Problem details -> Each line of the listing below that includes "width" should be reported.

Material for this exercise ->
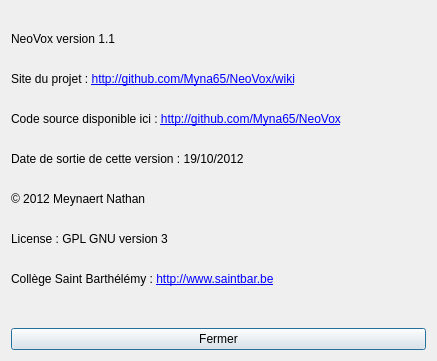
Old version of the form about.ui in the repository Myna65/NeoVox.
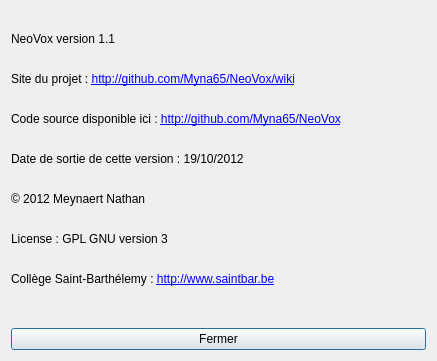
New version of the form.

Commit message: Correction de certains textes

```diff
--- a/about.ui
+++ b/about.ui
@@ -17,7 +17,10 @@
    <item>
     <widget class="QLabel" name="label">
      <property name="text">
-      <string>&lt;html&gt;&lt;head/&gt;&lt;body&gt;&lt;p&gt;NeoVox version 1.1&lt;br/&gt;&lt;/p&gt;&lt;p&gt;Site du projet : &lt;a href=&quot;http://github.com/Myna65/Vox/wiki&quot;&gt;&lt;span style=&quot; text-decoration: underline; color:#0000ff;&quot;&gt;http://github.com/Myna65/NeoVox/wiki&lt;/span&gt;&lt;/a&gt;&lt;br/&gt;&lt;/p&gt;&lt;p&gt;Code source disponible ici : &lt;a href=&quot;http://github.com/Myna65/Vox&quot;&gt;&lt;span style=&quot; text-decoration: underline; color:#0000ff;&quot;&gt;http://github.com/Myna65/NeoVox&lt;/span&gt;&lt;/a&gt;&lt;br/&gt;&lt;/p&gt;&lt;p&gt;Date de sortie de cette version : 19/10/2012&lt;br/&gt;&lt;/p&gt;&lt;p&gt;© 2012 Meynaert Nathan&lt;br/&gt;&lt;/p&gt;&lt;p&gt;License : GPL GNU version 3&lt;br/&gt;&lt;/p&gt;&lt;p&gt;Collège Saint Barthélémy : &lt;a href=&quot;http://www.saintbar.be&quot;&gt;&lt;span style=&quot; text-decoration: underline; color:#0000ff;&quot;&gt;http://www.saintbar.be&lt;/span&gt;&lt;/a&gt;&lt;br/&gt;&lt;/p&gt;&lt;/body&gt;&lt;/html&gt;</string>
+      <string>&lt;html&gt;&lt;head/&gt;&lt;body&gt;&lt;p&gt;NeoVox version 1.1&lt;br/&gt;&lt;/p&gt;&lt;p&gt;Site du projet : &lt;a href=&quot;http://github.com/Myna65/NeoVox/wiki&quot;&gt;&lt;span style=&quot; text-decoration: underline; color:#0000ff;&quot;&gt;http://github.com/Myna65/NeoVox/wiki&lt;/span&gt;&lt;/a&gt;&lt;br/&gt;&lt;/p&gt;&lt;p&gt;Code source disponible ici : &lt;a href=&quot;http://github.com/Myna65/NeoVox&quot;&gt;&lt;span style=&quot; text-decoration: underline; color:#0000ff;&quot;&gt;http://github.com/Myna65/NeoVox&lt;/span&gt;&lt;/a&gt;&lt;br/&gt;&lt;/p&gt;&lt;p&gt;Date de sortie de cette version : 19/10/2012&lt;br/&gt;&lt;/p&gt;&lt;p&gt;© 2012 Meynaert Nathan&lt;br/&gt;&lt;/p&gt;&lt;p&gt;License : GPL GNU version 3&lt;br/&gt;&lt;/p&gt;&lt;p&gt;Collège Saint-Barthélemy : &lt;a href=&quot;http://www.saintbar.be&quot;&gt;&lt;span style=&quot; text-decoration: underline; color:#0000ff;&quot;&gt;http://www.saintbar.be&lt;/span&gt;&lt;/a&gt;&lt;br/&gt;&lt;/p&gt;&lt;/body&gt;&lt;/html&gt;</string>
+     </property>
+     <property name="openExternalLinks">
+      <bool>true</bool>
      </property>
     </widget>
    </item>
```
The commit also changes 1 other file.
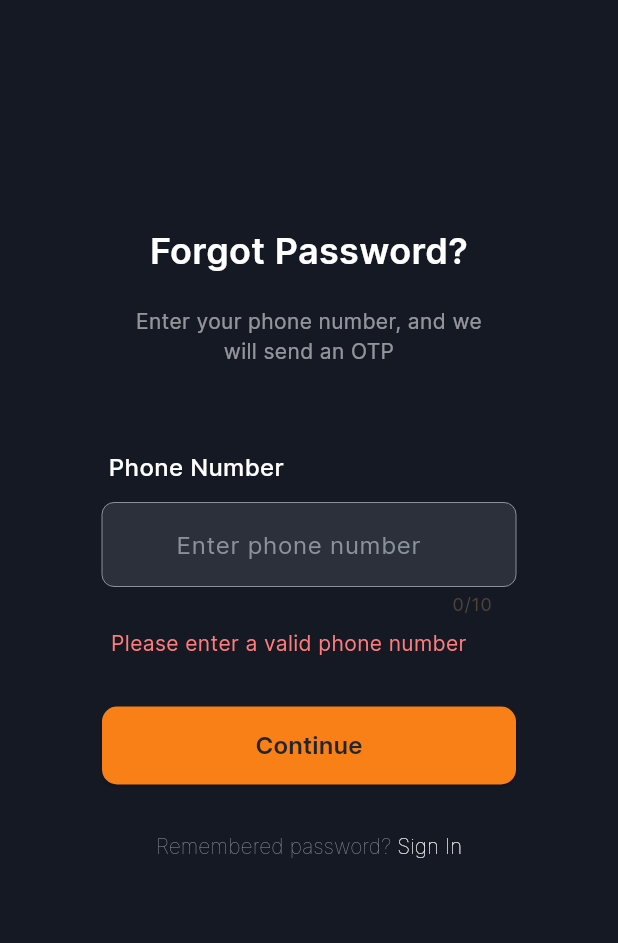
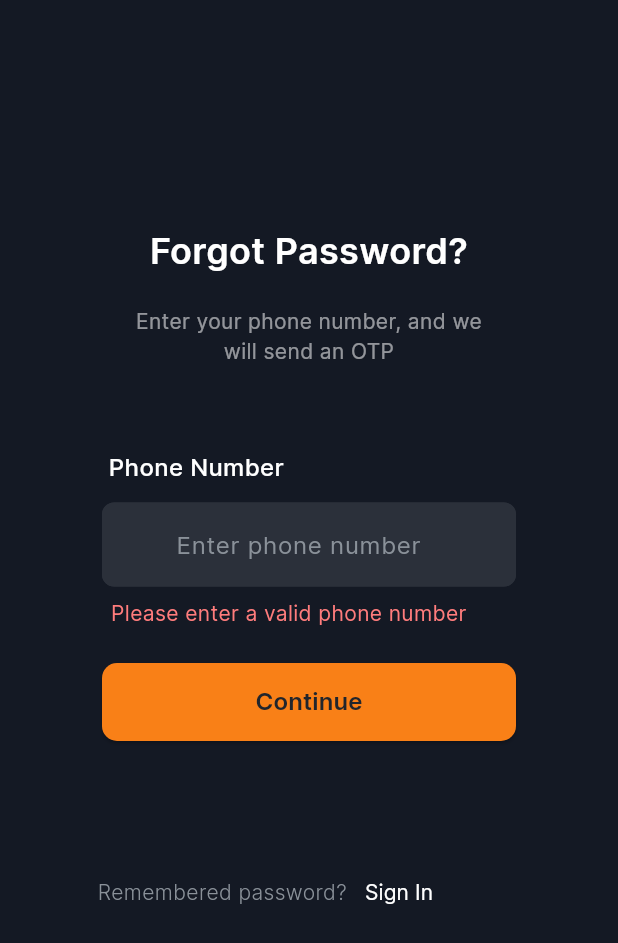
Before and after one commit to Afnan011/parcel_guru, a Flutter app: the ForgotPassword screen opened directly, after a tap on "Continue", on a phone screen of 412 x 824 dp. Shown: the top 943 px of the screen. Run offline on Flutter 3.47's test engine with Material 3 defaults, Android fonts, the light colour scheme and no system bars; our stand-ins replace animate_do, flutter_onboarding_slider, flutter_otp_text_field, font_awesome_flutter, persistent_bottom_nav_bar.

Commit message:
Forgot password updated

```diff
--- a/lib/main.dart
+++ b/lib/main.dart
@@ -1,8 +1,7 @@
 import 'package:flutter/material.dart';
-import 'package:parcel_guru/screens/home_Screen/homeScreen.dart';
-import 'package:parcel_guru/screens/otp_Verification/otpPage.dart';
+import 'package:parcel_guru/screens/SplashScreen/splashScreen.dart';
+import 'package:parcel_guru/screens/forgot_password_screen/forgot_password.dart';
 import 'package:parcel_guru/screens/signup/signup.dart';
-import 'package:parcel_guru/screens/skeleton_Bottom_Navigation/bottom_navigation.dart';
 
 void main() {
   runApp(const MyApp());
@@ -22,7 +21,7 @@ class MyApp extends StatelessWidget {
         useMaterial3: true,
         fontFamily: 'Inter'
       ),
-      home:  bottomNavigation(),
+      home: const splashScreen(),
     );
   }
 }
--- a/lib/screens/forgot_password_screen/forgot_password.dart
+++ b/lib/screens/forgot_password_screen/forgot_password.dart
@@ -1,5 +1,6 @@
 import 'package:flutter/material.dart';
 import 'package:flutter/services.dart';
+import 'package:parcel_guru/screens/signin/signin.dart';
 import 'package:parcel_guru/widgets/button_primary.dart';
 
 class ForgotPassword extends StatefulWidget {
@@ -10,22 +11,12 @@ class ForgotPassword extends StatefulWidget {
 }
 
 class _SignInState extends State<ForgotPassword> {
-  var showTextError = "Please enter a valid phone number";
-  var forgotPassword = TextEditingController();
-  var msg = "";
-  bool flag = true;
-  void showError() {
-    if (forgotPassword.text.length != 10) {
-      msg = showTextError;
-      flag = true;
-    } else {
-      msg = "";
-      flag = false;
-    }
-  }
+
 
   @override
   Widget build(BuildContext context) {
+    _ColorChangingTextFieldState ob2= _ColorChangingTextFieldState();
+
     return Scaffold(
       // appBar: AppBar(
       //   backgroundColor: Theme.of(context).colorScheme.inversePrimary,
@@ -84,59 +75,14 @@ class _SignInState extends State<ForgotPassword> {
               const SizedBox(
                 height: 12,
               ),
-              SizedBox(
+              const SizedBox(
                 width: 276,
-                child: TextField(
-                  maxLength: 10,
-                  inputFormatters: [
-                    LengthLimitingTextInputFormatter(10)
-                  ],
-                  style: const TextStyle(
-                    color: Colors.white,
-                    fontFamily: 'Inter',
-                    fontSize: 16,
-                  ),
-                  controller: forgotPassword,
-                  keyboardType: TextInputType.phone,
-                  decoration: InputDecoration(
-                    fillColor: const Color(0xff2B303A),
-                    filled: true,
-                    prefixText: "+91 ",
-                    prefixStyle: const TextStyle(
-                        color: Color(0xffEFF1F4),
-                        fontSize: 16,
-                        fontFamily: 'Inter',
-                        fontWeight: FontWeight.w400
-
-                    ),
-                    hintText: "Enter phone number",
-                    hintStyle: const TextStyle(
-                      color: Color(0xff8A9199),
-                      fontSize: 16,
-                      fontFamily: 'Inter',
-                      fontWeight: FontWeight.w400
-
-                    ),
-                    focusedBorder: OutlineInputBorder(
-                      borderRadius: BorderRadius.circular(8),
-                      borderSide: const BorderSide(
-                        width:0,
-                        color: Color(0xffFF7C7C)
-                      ),
-                    ),
-                    enabledBorder: OutlineInputBorder(
-                      borderRadius: BorderRadius.circular(8),
-                      borderSide: const BorderSide(
-                        width: 0, color: Color(0xff8A9199)
-                      ),
-                    ),
-                  ),
-                ),
+                child: ColorChangingTextField(),
               ),
               Padding(
-                padding: const EdgeInsets.only(right: 27,top: 8),
+                padding: const EdgeInsets.only(right: 27, top: 8),
                 child: Text(
-                  msg,
+                  ob2.flag==true?ob2.errorMessage:"",
                   style: const TextStyle(
                       fontFamily: 'Inter',
                       fontSize: 14,
@@ -145,44 +91,58 @@ class _SignInState extends State<ForgotPassword> {
                 ),
               ),
               const SizedBox(
-                height: 32,
+                height: 23,
               ),
               SizedBox(
                   width: 276,
                   height: 52,
-                child: PrimaryButton(onPressed: (){
+                  child: PrimaryButton(
+                    onPressed: () {
                       setState(() {
-                    showError();
+                        ob2.showError();
                       });
-                  // if(flag==false){
+                      // if(ob2.flag==false){
                       //   Navigator.push(context, MaterialPageRoute(builder: (context)=>const OTP()))
                       // }
-                }, btnText: "Continue",)
-              ),
+                    },
+                    btnText: "Continue",
+                  )),
               const SizedBox(
                 height: 32,
               ),
               Expanded(
-                child: RichText(
-                    text: const TextSpan(
-                        // style: DefaultTextStyle.of(context).style,
+                child: Padding(
+                  padding: const EdgeInsets.only(bottom: 160.0, left: 65),
+                  child: Row(
                     children: [
-                      TextSpan(
-                          text: 'Remembered password?',
+                      const Text(
+                        "Remembered password?",
+                        style: TextStyle(
+                            fontSize: 14,
+                            fontWeight: FontWeight.w300,
+                            fontFamily: 'Inter',
+                            color: Color(0xff8A9199)),
+                      ),
+                      TextButton(
+                          onPressed: () {
+                            setState(() {
+                              Navigator.push(
+                                  context,
+                                  MaterialPageRoute(
+                                      builder: (context) => const SignIn()));
+                            });
+                          },
+                          child: const Text(
+                            "Sign In",
                             style: TextStyle(
                                 fontFamily: 'Inter',
+                                fontWeight: FontWeight.w400,
                                 fontSize: 14,
-                              color: Color(0xff8A9199),
-                              fontWeight: FontWeight.w100)),
-                      TextSpan(
-                        text: ' Sign In',
-                        style: TextStyle(
-                            fontFamily: 'Inter',
-                            fontSize: 14,
-                            color: Colors.white,
-                            fontWeight: FontWeight.w100),
-                      )
-                    ])),
+                                color: Colors.white),
+                          ))
+                    ],
+                  ),
+                ),
               )
             ],
           ),
@@ -191,3 +151,155 @@ class _SignInState extends State<ForgotPassword> {
     );
   }
 }
+
+class ColorChangingTextField extends StatefulWidget {
+  const ColorChangingTextField({super.key});
+
+  @override
+  _ColorChangingTextFieldState createState() => _ColorChangingTextFieldState();
+
+
+}
+
+class _ColorChangingTextFieldState extends State<ColorChangingTextField> {
+  final TextEditingController _controller = TextEditingController();
+  Color _textFieldColor = Colors.redAccent;
+  FocusNode focusNode=FocusNode();
+  bool hasHint=true;
+  String txt="Enter phone number";
+  @override
+  void initState() {
+    super.initState();
+    _controller.addListener(_onTextChanged);
+    focusNode.addListener(() {
+      if(focusNode.hasFocus){
+        setState(() {
+          hasHint=false;
+        });
+      }else{
+        setState(() {
+          hasHint=true;
+        });
+      }
+    });
+  }
+
+  void _onTextChanged() {
+    if (_controller.text.length == 10) {
+      // Change the color when 10 characters are added
+      setState(() {
+        _textFieldColor = Colors.green;
+
+      });
+    } else {
+      // Reset the color to the original when the text changes
+      setState(() {
+        _textFieldColor = Colors.redAccent;
+      });
+    }
+  }
+
+  _SignInState ob=_SignInState();
+  String msg="";
+  var errorMessage="Please enter a valid phone number";
+  bool flag=true;
+  void showError() {
+    setState(() {
+      if(_controller.text.length!=10){
+        flag=true;
+      }else{
+        flag=false;
+      }
+    });
+
+  }
+
+
+  @override
+  Widget build(BuildContext context) {
+
+    focusNode: focusNode;
+    return TextField(
+        // maxLength: 10,
+        inputFormatters: [
+          LengthLimitingTextInputFormatter(10),
+          FilteringTextInputFormatter.digitsOnly
+        ],
+        style: const TextStyle(
+            color: Colors.white,
+            fontFamily: 'Inter',
+            fontWeight: FontWeight.w400,
+            fontSize: 16),
+        keyboardType: TextInputType.phone,
+        controller: _controller,
+        decoration: InputDecoration(
+            fillColor: const Color(0xff2B303A),
+            filled: true,
+            prefixText: "+91 ",
+            prefixStyle: const TextStyle(
+                color: Colors.white,
+                fontSize: 16,
+                fontFamily: 'Inter',
+                fontWeight: FontWeight.w400),
+            // hasFloatingPlaceholder=true,
+            hintText: hasHint?txt:"",
+            hintStyle: const TextStyle(
+                color: Color(0xff8A9199),
+                fontSize: 16,
+                fontFamily: 'Inter',
+                fontWeight: FontWeight.w400),
+            focusedBorder: OutlineInputBorder(
+                borderRadius: BorderRadius.circular(8),
+                borderSide: BorderSide(color: _textFieldColor)),
+            enabledBorder: OutlineInputBorder(
+                borderRadius: BorderRadius.circular(8),
+                borderSide: const BorderSide(color: Color(0xff2B303A)))));
+  }
+
+  @override
+  void dispose() {
+    focusNode.dispose();
+    _controller.dispose();
+    super.dispose();
+  }
+}
+// TextField(
+// maxLength: 10,
+// inputFormatters: [
+// LengthLimitingTextInputFormatter(10)
+// ],
+// style: const TextStyle(
+// color: Colors.white,
+// fontFamily: 'Inter',
+// fontSize: 16,
+// ),
+// controller: forgotPassword,
+// keyboardType: TextInputType.phone,
+// decoration: InputDecoration(
+// fillColor: const Color(0xff2B303A),
+// filled: true,
+//
+// hintText: "Enter phone number",
+// hintStyle: const TextStyle(
+// color: Color(0xff8A9199),
+// fontSize: 16,
+// fontFamily: 'Inter',
+// fontWeight: FontWeight.w400
+//
+// ),
+// focusedBorder: OutlineInputBorder(
+// borderRadius: BorderRadius.circular(8),
+// borderSide: const BorderSide(
+// width:0,
+// color: Color(0xffFF7C7C)
+// ),
+// ),
+// enabledBorder: OutlineInputBorder(
+// borderRadius: BorderRadius.circular(8),
+// borderSide: const BorderSide(
+// width: 0, color: Color(0xff8A9199)
+// ),
+//
+// ),
+// ),
+// )
```
Lines whose indentation alone changed are shown as unchanged.
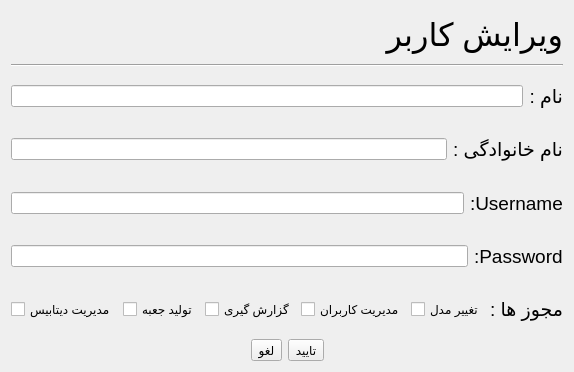
Before: the Qt Designer form edit_user.ui in AmirNikravan/Barcode, drawn with Qt 5.
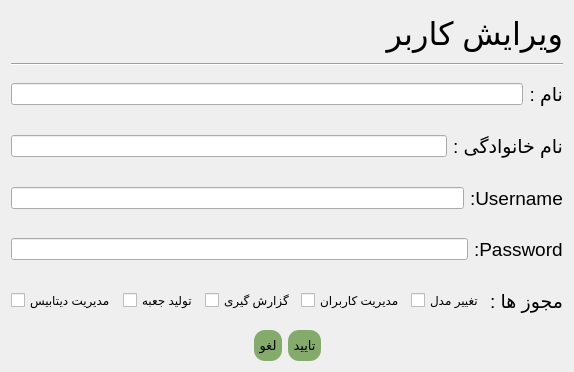
After: the same form once the commit is applied.

Diff of the .ui file:
```diff
--- a/edit_user.ui
+++ b/edit_user.ui
@@ -113,6 +113,11 @@
     <layout class="QHBoxLayout" name="horizontalLayout_5">
      <item>
       <widget class="QCheckBox" name="checkBox_db">
+       <property name="font">
+        <font>
+         <pointsize>9</pointsize>
+        </font>
+       </property>
        <property name="text">
         <string>مدیریت دیتابیس</string>
        </property>
@@ -120,6 +125,11 @@
      </item>
      <item>
       <widget class="QCheckBox" name="checkBox_tolid">
+       <property name="font">
+        <font>
+         <pointsize>9</pointsize>
+        </font>
+       </property>
        <property name="text">
         <string>تولید جعبه</string>
        </property>
@@ -127,6 +137,11 @@
      </item>
      <item>
       <widget class="QCheckBox" name="checkBox_gozaresh">
+       <property name="font">
+        <font>
+         <pointsize>9</pointsize>
+        </font>
+       </property>
        <property name="text">
         <string>گزارش گیری</string>
        </property>
@@ -134,6 +149,11 @@
      </item>
      <item>
       <widget class="QCheckBox" name="checkBox_user">
+       <property name="font">
+        <font>
+         <pointsize>9</pointsize>
+        </font>
+       </property>
        <property name="text">
         <string>مدیریت کاربران</string>
        </property>
@@ -141,6 +161,11 @@
      </item>
      <item>
       <widget class="QCheckBox" name="checkBox_model">
+       <property name="font">
+        <font>
+         <pointsize>9</pointsize>
+        </font>
+       </property>
        <property name="text">
         <string>تغییر مدل</string>
        </property>
@@ -177,6 +202,29 @@
      </item>
      <item>
       <widget class="QToolButton" name="toolButton_cancel">
+       <property name="minimumSize">
+        <size>
+         <width>28</width>
+         <height>31</height>
+        </size>
+       </property>
+       <property name="font">
+        <font>
+         <pointsize>10</pointsize>
+        </font>
+       </property>
+       <property name="styleSheet">
+        <string notr="true">QToolButton{border-radius:11px;
+
+
+	background-color: rgb(132, 171, 108);
+}
+QToolButton:hover{
+background-color: rgb(255, 166, 139);
+}
+
+</string>
+       </property>
        <property name="text">
         <string>لغو</string>
        </property>
@@ -184,6 +232,29 @@
      </item>
      <item>
       <widget class="QToolButton" name="toolButton_confirm">
+       <property name="minimumSize">
+        <size>
+         <width>28</width>
+         <height>31</height>
+        </size>
+       </property>
+       <property name="font">
+        <font>
+         <pointsize>10</pointsize>
+        </font>
+       </property>
+       <property name="styleSheet">
+        <string notr="true">QToolButton{border-radius:11px;
+
+
+	background-color: rgb(132, 171, 108);
+}
+QToolButton:hover{
+background-color: rgb(255, 166, 139);
+}
+
+</string>
+       </property>
        <property name="text">
         <string>تایید</string>
        </property>
```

Answer for the task ->
                 width: 276,
-                        width:0,
-                        width: 0, color: Color(0xff8A9199)
                   width: 276,
+// width:0,
+// width: 0, color: Color(0xff8A9199)
+         <width>28</width>
+         <width>28</width>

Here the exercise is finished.